Happy December 26! The stockings are unstuffed, the wrapping paper’s tossed, and visions of sugarplums have been overtaken by dreams of dancing champagne glasses and broken resolutions.
But the gifts remain. In honor of the tie you’re returning and the books that you aren’t, here are some of the most memorable holiday gifts in fiction:
Watch chain and combs. In The Gift of the Magi, O. Henry’s most ironic of tales, a woman sells her hair to buy her husband a watch chain, and he sells his watch to buy her a set of combs. I guess the message is that love is sacrifice, but the other message is to consult your beloved on the big purchases.
Pile of weapons. Ho ho ho, children! Here comes Santa Claus, bearing gifts of
Barbies and Xboxes heavy-duty weaponry! In The Lion, the Witch, and the Wardrobe, the Pevensies’ run-in with a noble Father Christmas wins them a veritable cache of evil-fighting tools: sword and shield for Peter; bow, arrows, and hunting horn for Susan; and a dagger and healing cordial for Lucy (no presents for errant Edmund). His arrival is also a sign that Narnia’s long winter is coming to an end.
Nutcracker. Much like a baby who prefers the box to the gift that came in it, 7-year-old Marie, star of E.T.A. Hoffman’s The Nutcracker and the Mouse King, quickly tires of the magical toys made for her by an inventor uncle, ditching them in favor of the ignored family Nutcracker. Her brother breaks its jaw, Marie binds it up, and the Nutcracker takes her on a nocturnal adventure in thanks. It’s a darker story than the ballet it inspired, and ends with Marie breaking a spell and winning a prince.

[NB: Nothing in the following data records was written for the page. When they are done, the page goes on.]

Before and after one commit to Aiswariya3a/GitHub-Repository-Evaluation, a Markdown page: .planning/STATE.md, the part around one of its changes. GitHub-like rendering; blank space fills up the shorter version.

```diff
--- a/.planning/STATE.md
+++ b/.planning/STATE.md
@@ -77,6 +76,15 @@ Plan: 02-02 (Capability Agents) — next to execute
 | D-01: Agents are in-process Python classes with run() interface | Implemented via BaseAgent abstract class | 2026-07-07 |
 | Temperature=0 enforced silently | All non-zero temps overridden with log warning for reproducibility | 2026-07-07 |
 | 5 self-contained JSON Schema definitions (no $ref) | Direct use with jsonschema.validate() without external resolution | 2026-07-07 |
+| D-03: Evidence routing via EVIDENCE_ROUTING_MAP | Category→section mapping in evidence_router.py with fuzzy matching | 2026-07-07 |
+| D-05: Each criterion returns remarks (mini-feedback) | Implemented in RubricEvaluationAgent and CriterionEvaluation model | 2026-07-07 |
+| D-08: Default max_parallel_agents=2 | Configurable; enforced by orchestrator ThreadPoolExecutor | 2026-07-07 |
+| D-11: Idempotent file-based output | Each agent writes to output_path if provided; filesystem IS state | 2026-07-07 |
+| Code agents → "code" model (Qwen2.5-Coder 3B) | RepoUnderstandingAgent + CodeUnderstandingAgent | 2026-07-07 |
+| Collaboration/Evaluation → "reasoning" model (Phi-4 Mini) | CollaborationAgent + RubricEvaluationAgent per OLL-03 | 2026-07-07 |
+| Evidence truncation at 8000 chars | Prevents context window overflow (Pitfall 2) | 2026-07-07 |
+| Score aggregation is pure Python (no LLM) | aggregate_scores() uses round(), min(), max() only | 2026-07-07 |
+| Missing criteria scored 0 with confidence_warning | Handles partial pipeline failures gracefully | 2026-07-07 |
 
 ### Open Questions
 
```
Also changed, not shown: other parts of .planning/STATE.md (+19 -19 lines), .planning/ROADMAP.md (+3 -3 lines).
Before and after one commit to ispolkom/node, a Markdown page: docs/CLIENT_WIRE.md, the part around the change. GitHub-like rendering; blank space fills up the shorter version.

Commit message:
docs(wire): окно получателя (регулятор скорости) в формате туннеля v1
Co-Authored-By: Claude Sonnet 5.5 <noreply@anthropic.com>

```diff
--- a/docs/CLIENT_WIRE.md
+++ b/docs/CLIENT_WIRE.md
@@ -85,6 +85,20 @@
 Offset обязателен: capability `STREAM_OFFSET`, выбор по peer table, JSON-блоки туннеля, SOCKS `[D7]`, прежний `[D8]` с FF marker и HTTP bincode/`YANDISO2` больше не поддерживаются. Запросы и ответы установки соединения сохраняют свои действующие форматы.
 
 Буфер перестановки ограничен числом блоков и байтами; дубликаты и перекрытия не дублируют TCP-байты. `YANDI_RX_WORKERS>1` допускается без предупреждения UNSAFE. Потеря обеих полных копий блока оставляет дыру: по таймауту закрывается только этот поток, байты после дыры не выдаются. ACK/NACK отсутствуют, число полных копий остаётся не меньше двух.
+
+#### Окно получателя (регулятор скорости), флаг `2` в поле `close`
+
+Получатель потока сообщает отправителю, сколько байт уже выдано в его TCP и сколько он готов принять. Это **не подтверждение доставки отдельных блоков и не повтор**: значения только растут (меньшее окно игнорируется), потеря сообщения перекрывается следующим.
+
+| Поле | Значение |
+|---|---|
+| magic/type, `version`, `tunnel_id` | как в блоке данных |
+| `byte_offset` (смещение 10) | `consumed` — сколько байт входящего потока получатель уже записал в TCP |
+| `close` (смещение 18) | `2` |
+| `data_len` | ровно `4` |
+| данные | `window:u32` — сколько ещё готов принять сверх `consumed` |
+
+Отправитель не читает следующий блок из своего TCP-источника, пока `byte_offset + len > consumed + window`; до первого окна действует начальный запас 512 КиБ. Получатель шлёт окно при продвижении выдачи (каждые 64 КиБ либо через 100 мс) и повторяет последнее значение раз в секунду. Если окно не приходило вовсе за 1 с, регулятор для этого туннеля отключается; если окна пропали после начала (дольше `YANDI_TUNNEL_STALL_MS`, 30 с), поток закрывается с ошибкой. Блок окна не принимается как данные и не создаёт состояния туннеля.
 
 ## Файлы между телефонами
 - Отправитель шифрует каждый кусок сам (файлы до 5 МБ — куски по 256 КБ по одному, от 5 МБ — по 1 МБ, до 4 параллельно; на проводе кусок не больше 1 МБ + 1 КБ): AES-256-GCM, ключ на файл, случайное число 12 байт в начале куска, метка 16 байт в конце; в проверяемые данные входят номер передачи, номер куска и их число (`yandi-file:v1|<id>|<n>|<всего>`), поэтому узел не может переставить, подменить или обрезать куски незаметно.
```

Turkey. After being given the runaround by a handful of ghosts, world’s worst boss Ebenezer Scrooge finally sees the error of his selfish, selfish ways. In Dickens’ classic tale, he’s inspired to gift his long-suffering clerk Bob Cratchit with a “prize Turkey,” classing up his family’s meager Christmas meal and inspiring one of the most famous lines in lit: “God bless us, every one!”